an MBA look smart.
Forbes reported that enrollment at journalism schools is soaring. Huh? Media jobs are hard enough for undergrads to get, so why they hell are you going to pay $40,000+ a year, incurring millions of dollars in debt to become poor? And these kids aren't going to want to be working for a PR or marketing agency after a stint at J-school.
Forbes also lists that there will be a tiny increase for entry-level reporters and news anchors by 2016, and positions for experienced writers and editors will grow by 10%, which I find hard to believe, even if they are for trade publications, freelancers and digital media.

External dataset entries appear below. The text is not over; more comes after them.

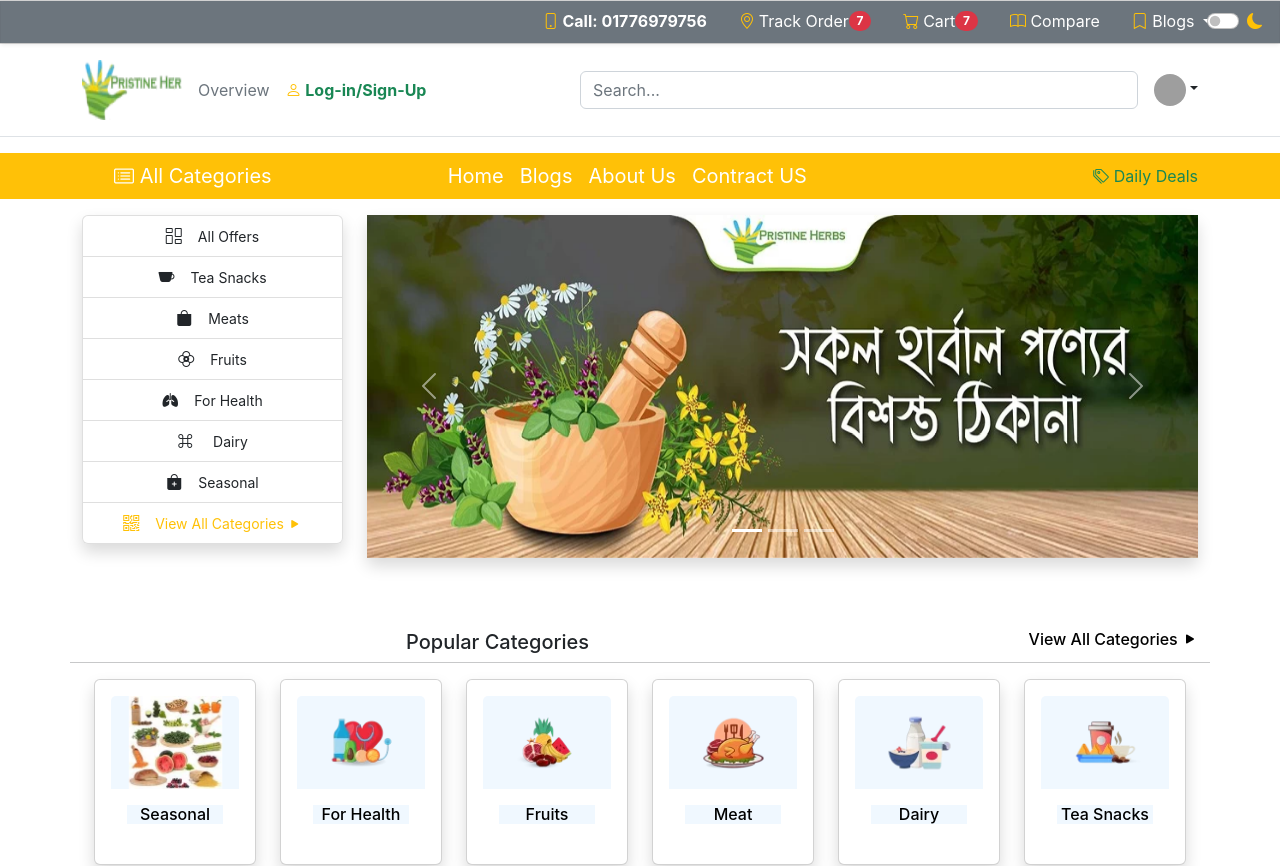
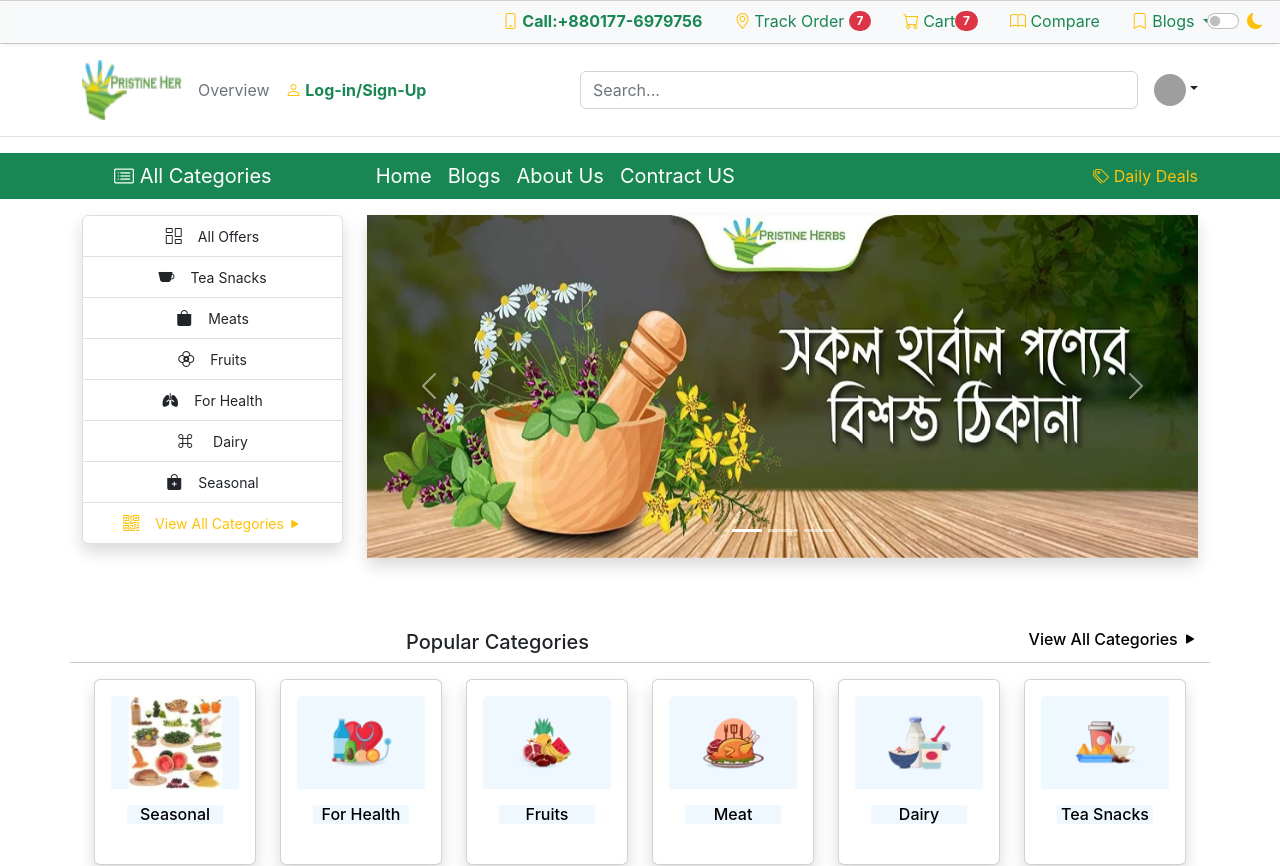
Before and after one commit to MdTanvirHassan/PristineHer, a React (Create React App) app: page / in a window 1280 px wide. Shown: the top 866 px of the page. Built offline with nearby package versions, Linux system fonts and the light colour scheme; grey boxes are pictures that could not be loaded.

Commit message:
updating dark mode logo

```diff
--- a/src/components/Carousel/Carousel.js
+++ b/src/components/Carousel/Carousel.js
@@ -8,7 +8,7 @@ export default function Carousel() {
     <div>
 
          {/* --------------------------------nab3------------------- */}
-    <nav className="navbar sticky-top navbar-expand-lg navbar-dark bg-warning text=dark " aria-label="Eighth navbar example">
+    <nav className="navbar sticky-top navbar-expand-lg navbar-dark bg-success text=dark " aria-label="Eighth navbar example">
     <div className="container ">
       <a className="navbar-brand hb" href="/">  </a>
       <button className="navbar-toggler" type="button" data-bs-toggle="collapse" data-bs-target="#navbarsExample07" aria-controls="navbarsExample07" aria-expanded="false" aria-label="Toggle navigation">
@@ -21,7 +21,7 @@ export default function Carousel() {
             <a className="navbar-brand ms-8 hb" aria-current="page" href="/"><i className="bi bi-card-list"></i>  All Categories </a>
           </li>
           <li className="nav-item">
-            <a className="navbar-brand ps-5 ms-5 hb" aria-current="page" href="/">Home</a>
+            <a className="navbar-brand ps- ms-4 hb" aria-current="page" href="/">Home</a>
           </li>
           <li className="nav-item">
             <a className="navbar-brand hb" aria-current="page" href="/">Blogs</a>
@@ -35,7 +35,7 @@ export default function Carousel() {
 
 
         </ul>
-        <a className="nav-link text-success hb" href="http:/" style={{color:'white'}}><i className="bi bi-tags"></i> Daily Deals</a>
+        <a className="nav-link text-warning hb" href="http:/" style={{color:'white'}}><i className="bi bi-tags"></i> Daily Deals</a>
       </div>
     </div>
   </nav>
--- a/src/components/Footer/Footer.js
+++ b/src/components/Footer/Footer.js
@@ -5,7 +5,7 @@ import './Footer.css';
 export default function Footer(props) {
 
   return (
-    <div className={`bg-${props.mode==='dark'?'secondary':'warning'} `}>
+    <div className={`bg-${props.mode==='dark'?'secondary':'success'} `}>
         <div className="container ">
             <footer className="py-5">
                 <div className="px-2"><img src={logo} alt='..' width="100px"></img></div><hr />
--- a/src/components/Header/Header.css
+++ b/src/components/Header/Header.css
@@ -1,16 +1,13 @@
 nav>a {
    text-decoration: none;
 }
-#link-style{
 
-    color: #ffff !important;
-}
 .border{
     border: .1px solid lightgray!important;
 }
 
 #link-style:hover {
-    color: forestgreen!important;
+    color: orange!important;
     transition: all .3s linear;
 
 }
--- a/src/components/Header/Header.js
+++ b/src/components/Header/Header.js
@@ -7,20 +7,18 @@ export default function Header(props) {
     <div>
         {/* --------------------------------nav1---------------------------- */}
         <div className="full-container row">
-        <header className={`header navbar-expand-lg bg-${props.mode==='dark'?'dark':'secondary'} border col-lg-12 col-mb-12 col-sm-12`}>
-        <div className={`nav-scroller navbar-expand-lg  shadow-sm d-flex justify-content-end bg-${props.mode==='dark'?'dark':'secondary'}`}>
-            <nav className={`nav bg-${props.mode==='dark'?'dark':'secondary'} navbar-expand-lg  " aria-label="Secondary navigation d-flex justify-content-end" id='link-style`}>
-                <a className="nav-link  " id='link-style' aria-current="page" href="/"><b><i className="bi bi-phone text-warning"></i> Call: 01776979756</b></a>
-                <a className="nav-link  " href="/" id='link-style'><b className="text-warning"><i className="bi bi-geo-alt"></i> </b>
-                Track Order
-                <span className="badge text-bg-danger rounded-pill align-text-bottom"> 7</span>
+        <header className={`header navbar-expand-lg bg-${props.mode==='dark'?'dark':'body'} border col-lg-12 col-mb-12 col-sm-12`}>
+        <div className={`nav-scroller navbar-expand-lg  shadow-sm d-flex justify-content-end bg-${props.mode==='dark'?'dark':'light'}`}>
+            <nav className={`nav bg-${props.mode==='dark'?'dark':'light'} text-${props.mode==='dark'?'body':'success'} navbar-expand-lg  " aria-label="Secondary navigation d-flex justify-content-end" id='link-style`}>
+                <a className={`nav-link text-${props.mode==='dark'?'white':'success'} `} id='link-style' aria-current="page" href="/"><b><i className="bi bi-phone text-warning"></i> Call:+880177-6979756</b></a>
+                <a className={`nav-link text-${props.mode==='dark'?'white':'success'} `} href="/" id='link-style'><b className="text-warning"><i className="bi bi-geo-alt"></i> </b>Track Order <span className="badge text-bg-danger rounded-pill align-text-bottom"> 7</span>
                 </a>
-                <a className="nav-link  " href="/" id='link-style'><b className="text-warning"><i className="bi bi-cart"></i> </b> Cart
+                <a className={`nav-link text-${props.mode==='dark'?'white':'success'} `} href="/" id='link-style'><b className="text-warning"><i className="bi bi-cart"></i> </b> Cart
                 <span className="badge text-bg-danger rounded-pill align-text-bottom"> 7</span>
                 </a>
 
-                <a className="nav-link " href="/" id='link-style'><i className="bi bi-book text-warning"></i> Compare</a>
-                <a className="nav-link dropdown-toggle me-1 " data-bs-toggle="dropdown" aria-expanded="false" href="/" id='link-style'><i className="bi bi-bookmark text-warning"></i> Blogs  </a>
+                <a className={`nav-link text-${props.mode==='dark'?'white':'success'} `} href="/" id='link-style'><i className="bi bi-book text-warning"></i> Compare</a>
+                <a className={`nav-link text-${props.mode==='dark'?'white':'success'} dropdown-toggle me-1 " data-bs-toggle="dropdown`} aria-expanded="false" href="/" id='link-style'><i className="bi bi-bookmark text-warning"></i> Blogs  </a>
                 <div className={`nav-item nav-link form-check  form-switch text-${props.mode==='dark'?'light':'secondary'}`}>
                             <input className="form-check-input" onClick={props.toggleMode} type="checkbox" role="switch" id="flexSwitchCheckDefault"/>
                             <label className="form-check-label text-warning" htmlFor="flexSwitchCheckDefault"><i className={` w-10 bi bi-${props.mode==='dark'?'sun':'moon-fill'}`}></i></label>
@@ -80,12 +78,12 @@ export default function Header(props) {
           <a href="/" className="d-block link-dark text-decoration-none dropdown-toggle" data-bs-toggle="dropdown" aria-expanded="false">
             <img src="https://github.com/mdo.png" alt="mdo" width="32" height="32" className="rounded-circle"/>
           </a>
-          <ul className="dropdown-menu text-small">
+          <ul className={`dropdown-menu text-small text-${props.mode==='dark'?'warning':'body'} bg-${props.mode==='dark'?'secondary':'body'}`}>
             <li><a className="dropdown-item" href="/">Overview</a></li>
             <li><a className="dropdown-item" href="/">Settings</a></li>
             <li><a className="dropdown-item" href="/">Profile</a></li>
             <li><hr className="dropdown-divider"/></li>
-            <li><a className="dropdown-item" href="/">Sign out</a></li>
+            <li><a className="dropdown-item text-danger" href="/">Sign out</a></li>
           </ul>
         </div>
       </div>
--- a/src/components/Viewed/Viewed.js
+++ b/src/components/Viewed/Viewed.js
@@ -16,7 +16,7 @@ export default function Viewed(props) {
          </div>
         </div>
 
-
+        <div className={`full-container text-${props.mode==='dark'?'warning':'dark'} bg-${props.mode==='dark'?'secondary':'body'} `}>
 
         <div className="container py-5">
             <div className="row">
@@ -41,7 +41,7 @@ export default function Viewed(props) {
 
             </div>
 
-            <div className={`context text-justify text-${props.mode==='dark'?'dark':'warning'}`}>
+            <div className={`context text-justify }`}>
                 <p id='text-justify'>Online Shopping BD has never been easier. pristineherbbd.com is the best online shopping store in Bangladesh that features 10+ million products at affordable prices. As Bangladesh's online shopping landscape is expanding every year, online shopping in Dhaka, Chittagong, Khulna, Sylhet, and other big cities is also gaining momentum. Pristine Herbal is among the best websites for online shopping in Bangladesh that promises fast, reliable, and convenient delivery of products to your doorstep. Pristine Herbal being the trusted online shop in Bangladesh aims to provide a trouble-free shopping experience for the people of Bangladesh but is also providing ample opportunity for international online shopping from Bangladesh. Pristine Herbal aims to make online shopping accessible to all parts of the country.</p> <br />
 
                 <p>Everyone is encouraged to shop with confidence at pristineherbbd.com as our strict buyer’s protection policies ensure no risks while shopping online. </p><br />
@@ -49,7 +49,7 @@ export default function Viewed(props) {
                 <p>Among tons of online stores in Bangladesh, Pristine Herbal aims to strictly adhere to international quality standards ensuring trust and reliability in customer service and originality in product delivery. Realizing the surge in e-commerce</p>
             </div><hr />
 
-            <div className={`container text-${props.mode==='dark'?'dark':'warning'}`}>
+            <div className={`container text-${props.mode==='dark'?'warning':'dark'}`}>
                 <div className="row">
                     <div className={`col-4 text-${props.mode==='dark'?'dark':'warning'}`}>
                     <a href="/" className="view" alt='...'> <h6 className="view">Tea Snacks</h6></a>
@@ -72,7 +72,7 @@ export default function Viewed(props) {
 
         </div>
 
-
+        </div>
 
 
     </div>
```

Maybe it's just the cost-cutting going on now, or the fact that there's an excess of writers and editors without a large enough, supportable structure in place.
The Forbes piece, much to my disappointment, doesn't really go into the detail I'd have liked. I've read many times before that the only benefit to J-school is the connections, but nowadays I feel that's crap--follow enough people on Twitter, read enough blogs, put real effort into this kind of networking (and create your own stuff), and you too, can make it. Julia Allison is the master at it. I admire many New York writers--there's no reason I can't meet some of them someday, I reason; I don't live far, I'm familiar with their work, I just need to be at the right place at the right time.
I'm sure J-school does have a purpose, real training for real journalism, and the kinds of opportunities that aren't available for those cub reporters that can no longer be because every day a new publication bites the dust. They're an in.
This reminds me of a teleseminar I attended recently at work, where one of the editors of Good Housekeeping (or similar magazine) had a MA in journalism from a top-notch school. And you're working here?, I thought. What a waste. And then I felt bad--what if she couldn't get anything better? But writing fluff copy for midwestern moms pays a living.